Following the success of the first AvP, Rebellion was to bring Aliens vs Predator to the Atari Lynx in latter half of 1994 but the consoles demise made sure a complete game never saw the light of day. It wasn’t to be a direct port of it’s Jaguar brother but Rebellion was confident it could create a game just as challenging for the hand-held platform. Like its bigger brother, the Lynx version would have allowed the gamer to play as Aliens, Predator or Marine with a brand new storyline. Despite the Lynx demise, an incomplete demo of the game was circulated.
The demo let players try their hands at the Marine and the Predator with one simple objective: Get to the bomb and get out. Various websites got their hands on this hard to find demo. Atari HQ said: “Think of Jaguar AvP as a BMW M5 and the Lynx one as a BMW M3 — smaller, yes, but just as thrilling to play with.” But all that’s left of this game with so much potential is a glitchy demo that shows just what could have been. You can still play what was released via Rom and Emulator. If you’re lucky enough, copies of the cartridge do show up on Ebay from time-to-time.
Aliens vs Predator PC
And this is where the future begins… While previous games let you choose your side, 1999’s AvP for the PC took the gameplay to a whole new level.
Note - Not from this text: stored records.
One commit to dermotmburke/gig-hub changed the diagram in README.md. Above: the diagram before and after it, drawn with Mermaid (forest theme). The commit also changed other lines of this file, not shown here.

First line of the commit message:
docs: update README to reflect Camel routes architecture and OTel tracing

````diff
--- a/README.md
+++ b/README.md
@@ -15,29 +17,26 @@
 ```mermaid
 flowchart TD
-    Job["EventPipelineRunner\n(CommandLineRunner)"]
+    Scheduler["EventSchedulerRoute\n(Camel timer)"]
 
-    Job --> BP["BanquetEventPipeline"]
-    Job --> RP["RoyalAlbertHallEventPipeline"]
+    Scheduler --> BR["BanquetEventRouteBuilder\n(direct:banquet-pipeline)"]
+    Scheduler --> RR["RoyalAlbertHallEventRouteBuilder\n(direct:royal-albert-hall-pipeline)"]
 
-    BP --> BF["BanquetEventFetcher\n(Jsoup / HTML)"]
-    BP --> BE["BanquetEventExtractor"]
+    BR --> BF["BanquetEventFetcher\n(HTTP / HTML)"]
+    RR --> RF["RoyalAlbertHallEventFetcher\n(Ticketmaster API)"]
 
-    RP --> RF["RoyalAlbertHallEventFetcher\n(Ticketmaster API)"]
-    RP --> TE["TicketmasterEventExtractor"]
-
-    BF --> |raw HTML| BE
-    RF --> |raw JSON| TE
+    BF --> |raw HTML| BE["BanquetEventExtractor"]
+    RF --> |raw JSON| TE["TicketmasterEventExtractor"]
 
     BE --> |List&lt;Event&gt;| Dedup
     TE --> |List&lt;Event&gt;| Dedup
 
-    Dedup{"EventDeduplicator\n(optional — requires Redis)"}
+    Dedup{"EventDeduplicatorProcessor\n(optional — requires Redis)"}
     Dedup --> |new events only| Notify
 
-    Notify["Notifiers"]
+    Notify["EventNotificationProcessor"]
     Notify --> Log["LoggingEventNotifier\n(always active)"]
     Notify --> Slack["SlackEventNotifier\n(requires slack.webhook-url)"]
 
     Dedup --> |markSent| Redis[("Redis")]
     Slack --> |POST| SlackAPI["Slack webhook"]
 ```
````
Aliens could walk on walls. They had the speed. The Predator had strength, a functional cloaking device and a grizzly array of weapons. The marines had to rely on their motion tracker and flares to navigate the abandoned colony of LV426.
This brought Aliens vs Predator to a whole new generation of gamers. The separate stories for each species gave it the sense of being three separate games. When the Gold Edition of the game was released in 2000, it added more bonus levels to the campaigns as well.
The game featured amazing reconstructions of Hadley’s Hope, of a Nostromo-like ship and even took you to the now Alien infested Fury 161. And to keep things fresh Rebellion threw in new locations such as the Temple of Unknown Origin and finally took us to Gateway station.
But where AvP truly shone was in the way that it made you feel like you were playing the movies. The Alien movies, at least. The Predator fans did indeed get left in the dark with AvP as the game mostly focused on Aliens, bringing the Predator into the Alien timeline much in the way the original Alien vs Predator comics did.
The tone and atmosphere the game created was always something that gave it an edge. The tentative steps the players would take, not knowing what was around the corner. It was amazing!
AvP also featured a skirmish system which proved to be very popular. Facing up against hordes of aliens was one way to get your blood pumping. Multiplayer was also in AvP. However, it used a more private method of online gaming where you had to know the server IP beforehand. GameSpy changed this offering up a server list. I could go on some more but I’ll save that all for the review. In short Aliens vs Predator (and the subsequent Gold Edition) was the game we’d been waiting for. It was atmospheric and accurate (to a degree). It’s something I hope Rebellion can build on to provide us with an even better next-gen experience.